It may have been an overly large chunk of steak; or, perhaps, in my haste to rejoin the conversation, I didn’t chew sufficiently and hurried to swallow. Either way, I felt the food lodge in my throat.
Disconcerted, I sipped some water. The lump slid a little further down. I waited, hoping to feel the resumption of a successful swallow, something we accomplish without a moment’s thought countless times each day. Instead, there was an inexorable, stretching sensation, with associated discomfort, then a sudden urge to cough.
I didn’t have much air in my lungs. The couple of water-strewn coughs I managed were otherwise ineffectual. I tried to draw breath, get more ammo in there. Not a bit of air shifted. My windpipe was completely blocked.
I’d updated my life support training just a couple of months earlier. Bizarrely, I could hear the instructor’s voice: “You’ll be sitting in a restaurant. Another diner will suddenly start spluttering. If they’re giving effective coughs, encourage them and monitor. But if they can’t cough effectively then you’ve got to do something, and pretty damn quick.”
I couldn’t speak, of course, but my mind was screaming: I’m choking, someone help me!
I lurched to my feet. If you’re going to choke, there’s no better place than a room full of doctors. The restaurant was packed with us, enjoying an evening meal midway through a two-day conference. Those sitting closest jumped up. I heard the word “Heimlich”, and felt someone’s hands come from behind, joining together round my upper abdomen.
At the end of exhalation, a couple of litres of air remains in the lungs. Described in 1974 by Henry Heimlich, an American thoracic surgeon, the Heimlich manoeuvre exploits this “functional residual capacity”. A sharp in-and-up thrust beneath the ribs compresses the diaphragm, causing a sudden rise in air pressure within the chest. In theory, this should create enough force to expel the foreign body.
The hands from behind yanked hard. Nothing happened. With complete airway obstruction, you’ve probably got about two minutes before consciousness is lost; death follows a few minutes later. I’ve sometimes wondered how I will react when I’m told I’m going to die. Now I have an inkling. There was a degree of panic, but far stronger was the thought: what a stupid, pathetic, embarrassing way to go.
Another abdominal thrust, harder this time, practically lifted me off the floor. And – amazingly – the offending lump of steak flew right out of my mouth. I breathed again, relishing the sensation of air flooding my lungs.

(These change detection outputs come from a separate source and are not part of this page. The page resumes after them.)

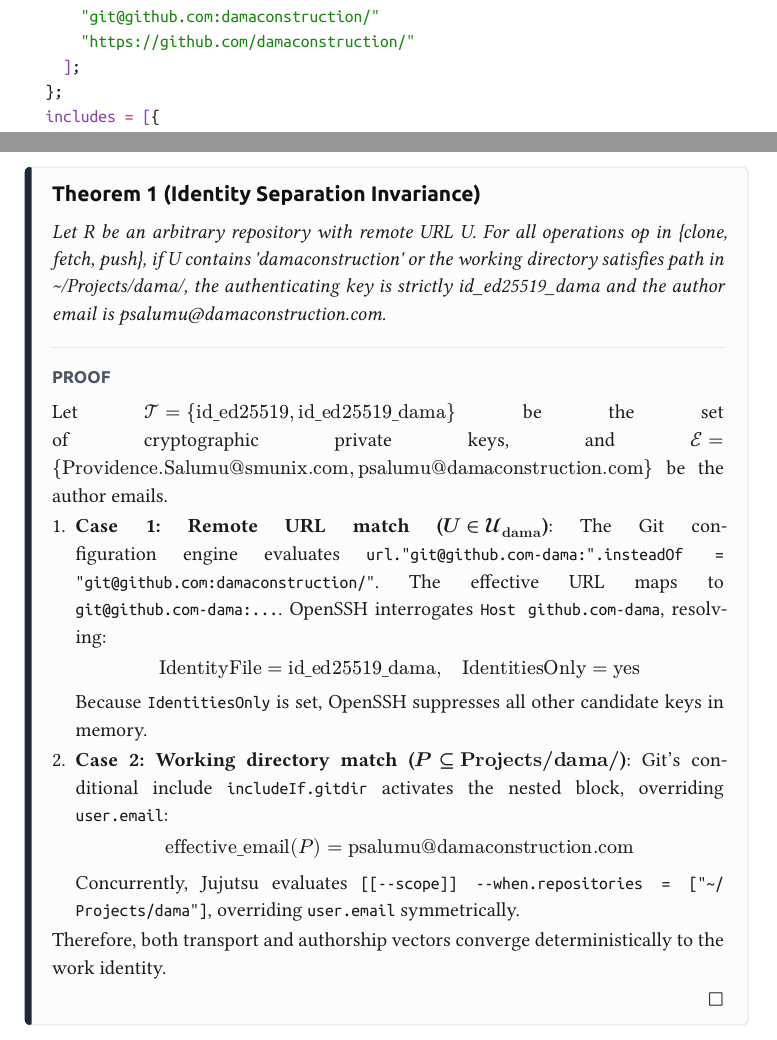
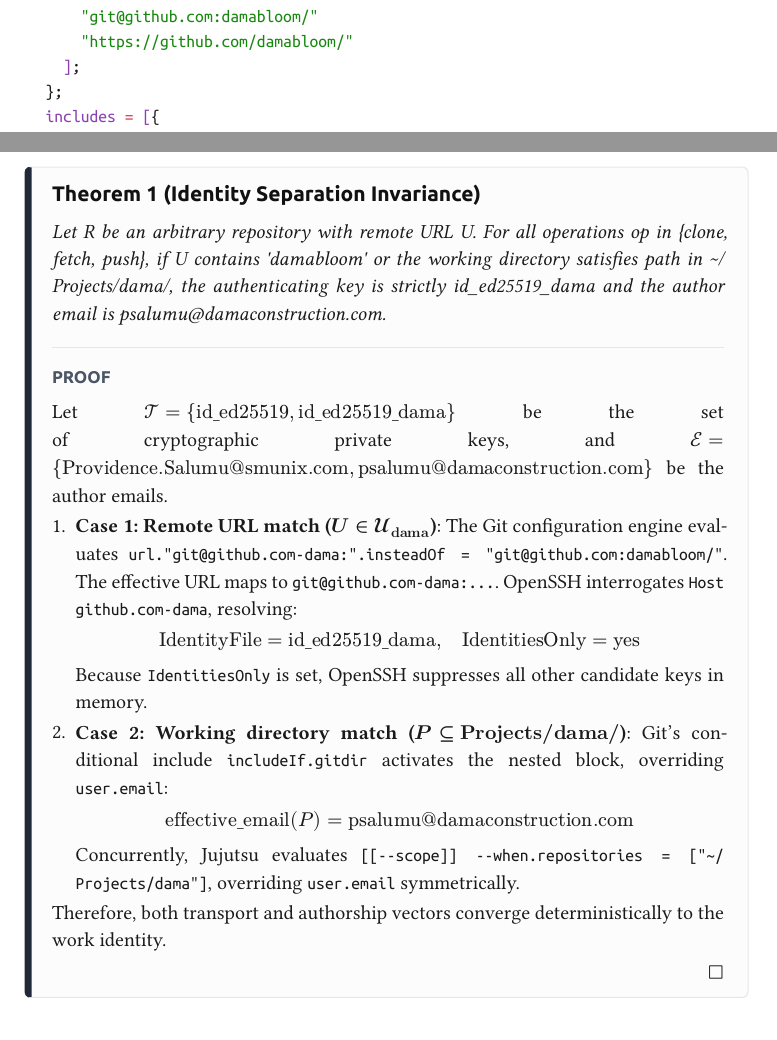
Before and after one commit to smunix/nix-smunix, a Typst document (docs/reports/dual_ssh_identity_routing_architecture.typ): two parts of pages 5 and 7 of 9, joined at a grey line, cut at the place of the change. The pictures show the PDF file docs/reports/dual_ssh_identity_routing_architecture.pdf that the author committed with the source.

Commit message:
fix(git): update dama github organization url to damabloom

```diff
--- a/docs/reports/dual_ssh_identity_routing_architecture.typ
+++ b/docs/reports/dual_ssh_identity_routing_architecture.typ
@@ -381,8 +381,8 @@ The implementation spans three synchronized declarative components:
 "  settings = {\n" +
 "    user = { name = config.user.description; email = config.user.email; }; // ❶\n" +
 "    url.\"git@github.com-dama:\".insteadOf = [                              // ❷\n" +
-"      \"git@github.com:damaconstruction/\"\n" +
-"      \"https://github.com/damaconstruction/\"\n" +
+"      \"git@github.com:damabloom/\"\n" +
+"      \"https://github.com/damabloom/\"\n" +
 "    ];\n" +
 "  };\n" +
 "  includes = [{\n" +
@@ -516,12 +516,12 @@ We formalize the convergence properties of the dual-identity transport system.
 
 #proof-box(
   "Theorem 1 (Identity Separation Invariance)",
-  "Let R be an arbitrary repository with remote URL U. For all operations op in {clone, fetch, push}, if U contains 'damaconstruction' or the working directory satisfies path in ~/Projects/dama/, the authenticating key is strictly id_ed25519_dama and the author email is psalumu@damaconstruction.com.",
+  "Let R be an arbitrary repository with remote URL U. For all operations op in {clone, fetch, push}, if U contains 'damabloom' or the working directory satisfies path in ~/Projects/dama/, the authenticating key is strictly id_ed25519_dama and the author email is psalumu@damaconstruction.com.",
   [
     Let $cal(T) = {"id_ed25519", "id_ed25519_dama"}$ be the set of cryptographic private keys, and $cal(E) = {"Providence.Salumu@smunix.com", "psalumu@damaconstruction.com"}$ be the author emails.
 
     1. *Case 1: Remote URL match ($U in cal(U)_"dama"$)*:
-       The Git configuration engine evaluates `url."git@github.com-dama:".insteadOf = "git@github.com:damaconstruction/"`. The effective URL maps to `git@github.com-dama:...`. OpenSSH interrogates `Host github.com-dama`, resolving:
+       The Git configuration engine evaluates `url."git@github.com-dama:".insteadOf = "git@github.com:damabloom/"`. The effective URL maps to `git@github.com-dama:...`. OpenSSH interrogates `Host github.com-dama`, resolving:
        $
          "IdentityFile" = "id_ed25519_dama", quad "IdentitiesOnly" = "yes"
        $
```
Also changed, not shown: docs/reports/dual_ssh_identity_routing_architecture.pdf, docs/reports/dual_ssh_identity_routing_architecture.typ (6 more changed lines), 1 other file.
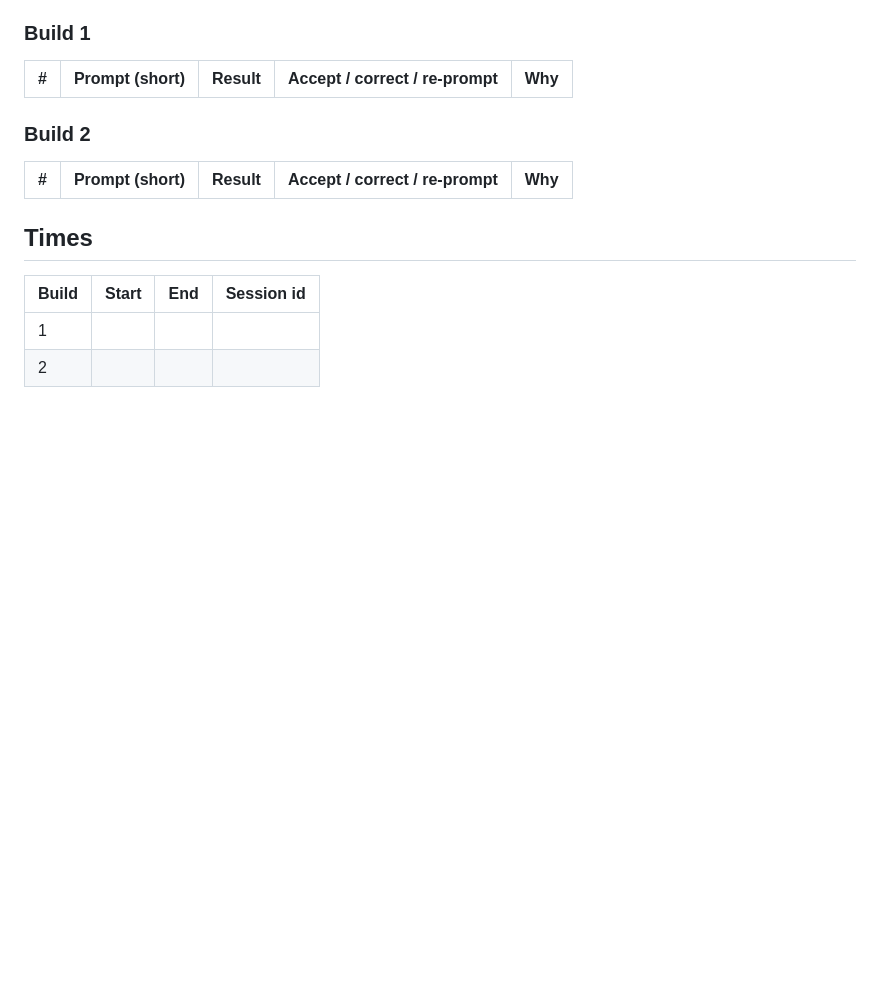
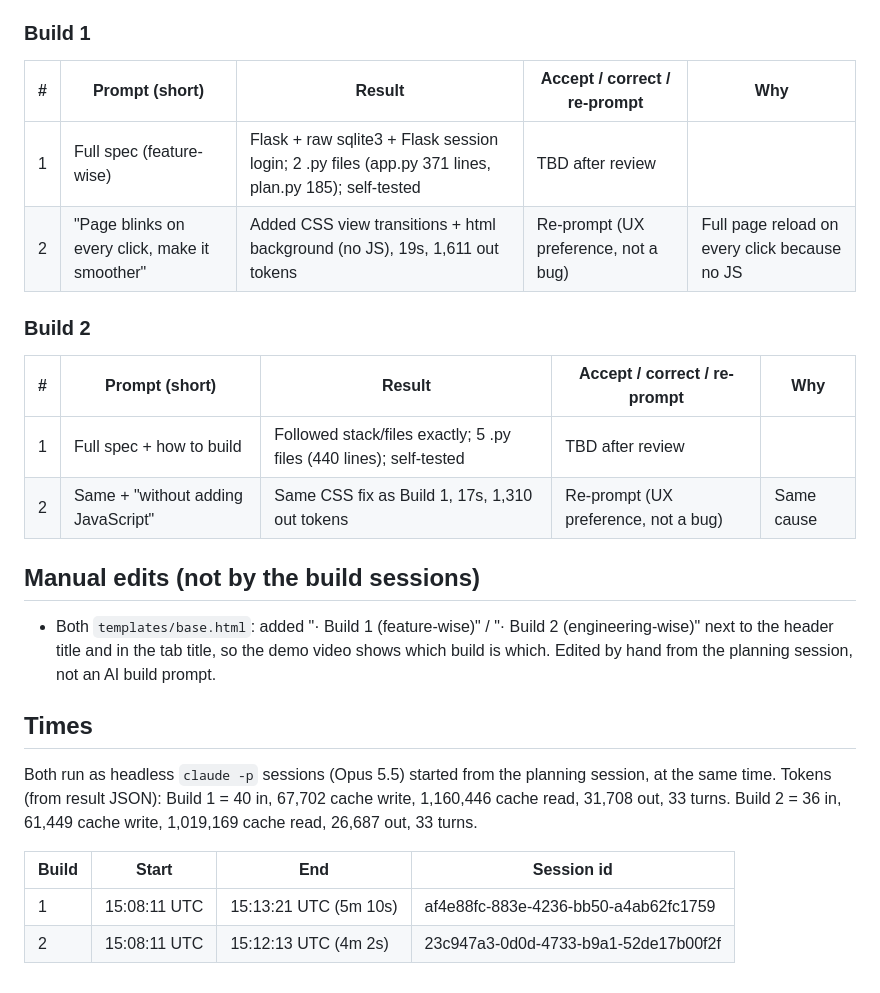
Before and after one commit to HaoSophareth/cs162-ai-app, a Markdown page: PLAN.md, the part around the change. Rendered like a GitHub page; blank space fills up the shorter version.

Commit message:
Log build times, tokens and fixes so far

```diff
--- a/PLAN.md
+++ b/PLAN.md
@@ -196,15 +196,26 @@ One row per prompt, filled in during each build.
 
 | # | Prompt (short) | Result | Accept / correct / re-prompt | Why |
 |---|---|---|---|---|
+| 1 | Full spec (feature-wise) | Flask + raw sqlite3 + Flask session login; 2 .py files (app.py 371 lines, plan.py 185); self-tested | TBD after review | |
+| 2 | "Page blinks on every click, make it smoother" | Added CSS view transitions + html background (no JS), 19s, 1,611 out tokens | Re-prompt (UX preference, not a bug) | Full page reload on every click because no JS |
 
 ### Build 2
 
 | # | Prompt (short) | Result | Accept / correct / re-prompt | Why |
 |---|---|---|---|---|
+| 1 | Full spec + how to build | Followed stack/files exactly; 5 .py files (440 lines); self-tested | TBD after review | |
+| 2 | Same + "without adding JavaScript" | Same CSS fix as Build 1, 17s, 1,310 out tokens | Re-prompt (UX preference, not a bug) | Same cause |
+
+## Manual edits (not by the build sessions)
+
+- Both `templates/base.html`: added "· Build 1 (feature-wise)" / "· Build 2 (engineering-wise)" next to the header title and in the tab title, so the demo video shows which build is which. Edited by hand from the planning session, not an AI build prompt.
 
 ## Times
 
+Both run as headless `claude -p` sessions (Opus 5.5) started from the planning session, at the same time. Tokens (from result JSON): Build 1 = 40 in, 67,702 cache write, 1,160,446 cache read, 31,708 out, 33 turns. Build 2 = 36 in, 61,449 cache write, 1,019,169 cache read, 26,687 out, 33 turns.
+
+
 | Build | Start | End | Session id |
 |---|---|---|---|
-| 1 | | | |
-| 2 | | | |
+| 1 | 15:08:11 UTC | 15:13:21 UTC (5m 10s) | af4e88fc-883e-4236-bb50-a4ab62fc1759 |
+| 2 | 15:08:11 UTC | 15:12:13 UTC (4m 2s) | 23c947a3-0d0d-4733-b9a1-52de17b00f2f |
```
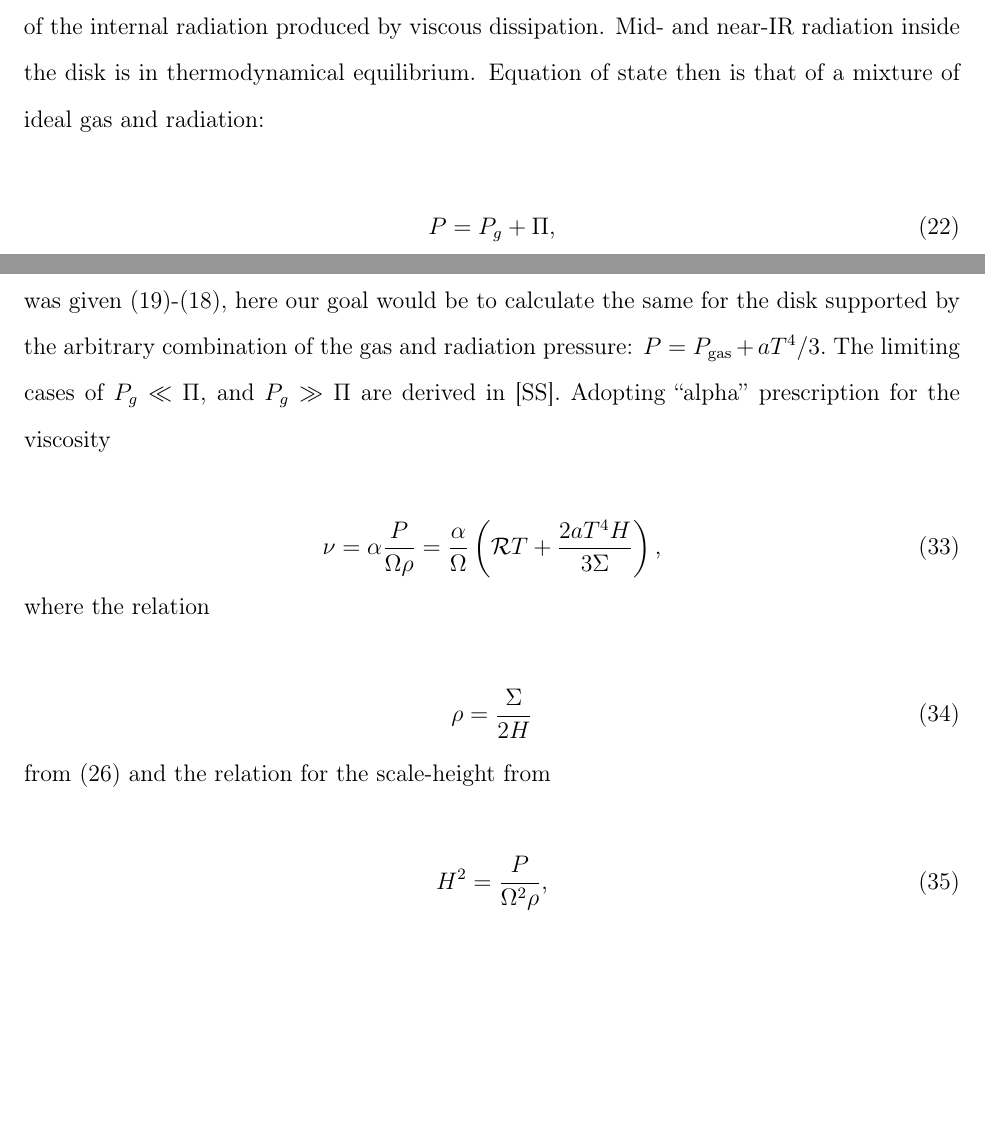
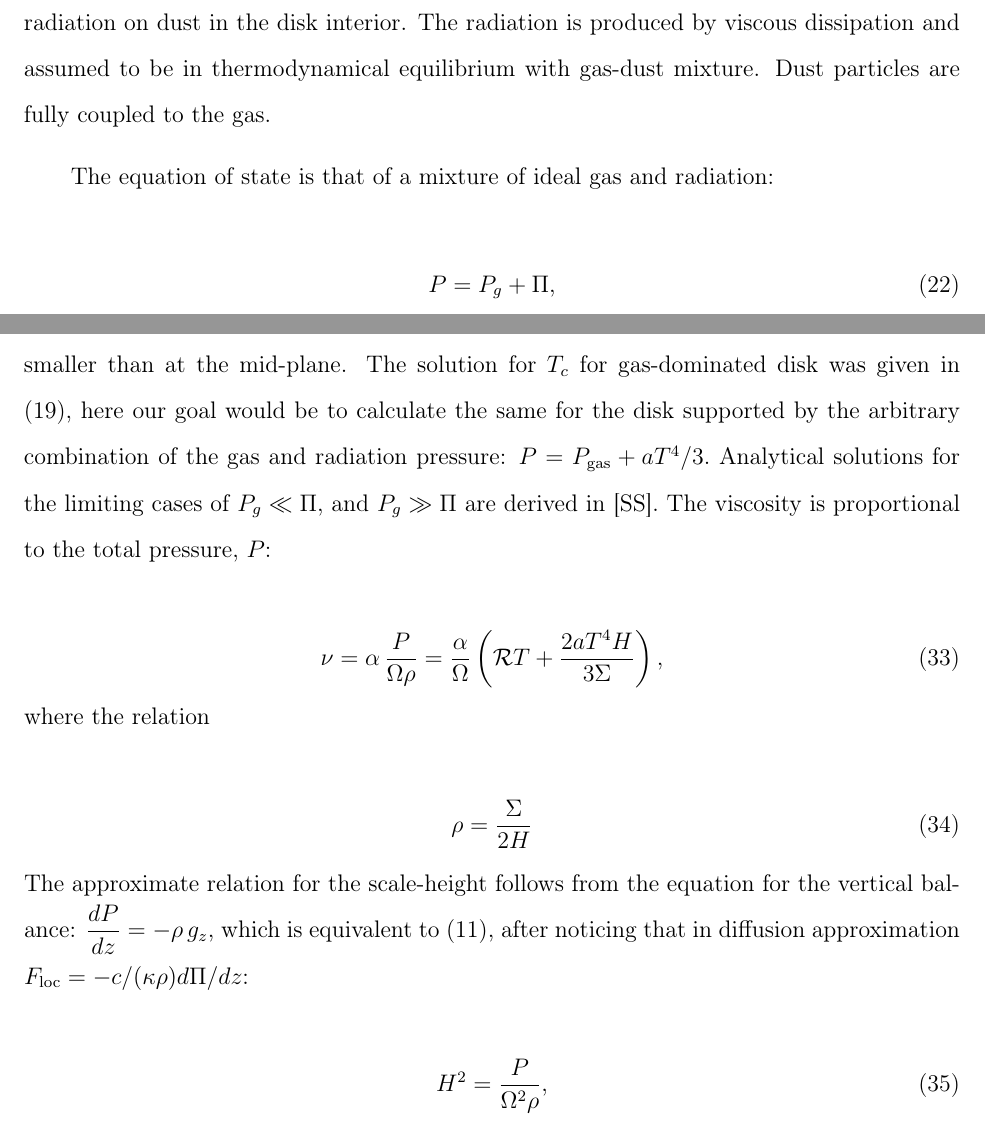
Before and after one commit to AntoXa1/T10, a LaTeX paper (main.tex): two parts of pages 14 and 16 of 32 before the commit and two parts of pages 14 and 16 of 33 after it, joined at a grey line, cut at the place of the change, the shorter picture padded with empty space. Compiled offline with pdfLaTeX.

Commit message:
update  Tue Mar 17 17:48:00 EDT 2020

```diff
--- a/main.tex
+++ b/main.tex
@@ -728,12 +728,12 @@ full radiation-hydrodynamics modeling.
 
 
 In this section we describe the details of our model used do derive estimations
-in previous sections. The most difficult to quantify unknown are the details of
-angular momentum transport (See Discussion).
-We adopt an $\alpha-$disk theory of SS73 to include pressure on dust of the internal radiation
-produced by viscous dissipation. Mid- and near-IR radiation inside the disk is in thermodynamical
-equilibrium. Equation of state then is that of a mixture of ideal
-gas and radiation:
+in previous sections.
+We adopt an $\alpha-$disk theory of SS73 and include pressure of Mid- and near-IR radiation on dust in the disk
+interior. The radiation is produced by viscous dissipation and assumed to be in thermodynamical
+equilibrium with gas-dust mixture. Dust particles are fully coupled to the gas.
+
+The equation of state is that of a mixture of ideal gas and radiation:
 
 \begin{equation}
 P=P_{g}+\Pi\mbox{,}\label{eq:Ptot}
@@ -823,18 +820,26 @@ optical depth at the AD equator. Solution for $T_{c}$ for $P\simeq P_{g}$
-was given (\ref{eq:Tc})-(\ref{eq:Rin}), here our goal would be to
+As it was shown above, temperature of the disk surface is approximately
+$\tau_{c}^{1/4}$ times smaller than at the mid-plane. The solution for $T_{c}$ for gas-dominated disk
+was given in (\ref{eq:Tc}), here our goal would be to
 calculate the same for the disk supported by the arbitrary combination
-of the gas and radiation pressure: $P=P_{{\rm gas}}+aT^{4}/3.$ The
+of the gas and radiation pressure: $P=P_{{\rm gas}}+aT^{4}/3.$ Analytical solutions for the
 limiting cases of $P_{g}\ll\Pi$, and $P_{g}\gg\Pi$ are derived in
-{[}SS{]}. Adopting ``alpha'' prescription for the viscosity
-
-\begin{equation}
-\nu=\alpha\frac{P}{\text{\ensuremath{\Omega\rho}}}=\frac{\alpha}{\Omega}\left({\cal R}T+\frac{2aT^{4}H}{3\Sigma}\right)\mbox{,}\label{eq:nuAlphaP}
+{[}SS{]}. The viscosity is proportional to the total pressure, $P$:
+
+\begin{equation}
+\nu=\alpha\,\frac{P}{\text{\ensuremath{\Omega\rho}}}=\frac{\alpha}{\Omega}\left({\cal R}T+\frac{2aT^{4}H}{3\Sigma}\right)\mbox{,}\label{eq:nuAlphaP}
 \end{equation}
 where the relation
 
 \begin{equation}
 {\displaystyle \rho=\frac{\Sigma}{2H}}\label{eq:rhoEqSigmaOver2H}
 \end{equation}
-from (\ref{eq:SigmaS}) and the relation for the scale-height from
+% from (\ref{eq:SigmaS}) and
+The approximate relation for the scale-height follows from
+the equation for the vertical balance:
+$\displaystyle \frac{dP}{dz}=-\rho\,g_{z}$,
+which is equivalent to \eqref{eq:dPdz}, after noticing that in diffusion approximation
+$\displaystyle \su{F}{loc}=-c/(\kappa\rho)d\Pi/dz$:
+
 
 \begin{equation}
 {\displaystyle H^{2}=\frac{P}{\Omega^{2}\rho}\mbox{,}}\label{eq:ScaleHeight}
```
Also changed, not shown: _region_.bbl (deleted), main.tex (29 more changed lines), 5 other files.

It was over in a blur. People checked I was OK, I thanked my rescuer – Nick, a fellow GP from a nearby city – and we all took our seats again. I doubt Debrett’s covers the etiquette of this situation. I felt a ludicrous social obligation to remain at table. A few jokes were cracked, everyone professed themselves amazed, and someone checked both Nick’s and my pulse rates to see who was more adrenalin-pumped (Nick, apparently).
I couldn’t face eating. After a couple of minutes, another colleague, noting my pallor, gently enquired if I wanted to excuse myself.
Back in my hotel room, the shock hit me full force. I kept re-experiencing the sensation of being unable to breathe, and ruminating on what had so nearly happened. I slept poorly. I left in the morning; I had an overwhelming desire to be home.
For GPs, true emergencies occur only rarely, yet we must be able to respond swiftly and automatically when they do. We update our life support training annually. I’ve practised the Heimlich manoeuvre on resuscitation dummies many times, and invariably wonder how it would go, were I to have to perform it for real.
Corresponding with Nick afterwards, I discovered that the abiding legacy for him was as it would have been for me: relief, almost disbelief, that his training had proved so effective. With over 200 deaths in the UK from choking each year, I’m extremely glad it did.
This article appears in the 30 Mar 2016 issue of the New Statesman, The terror trail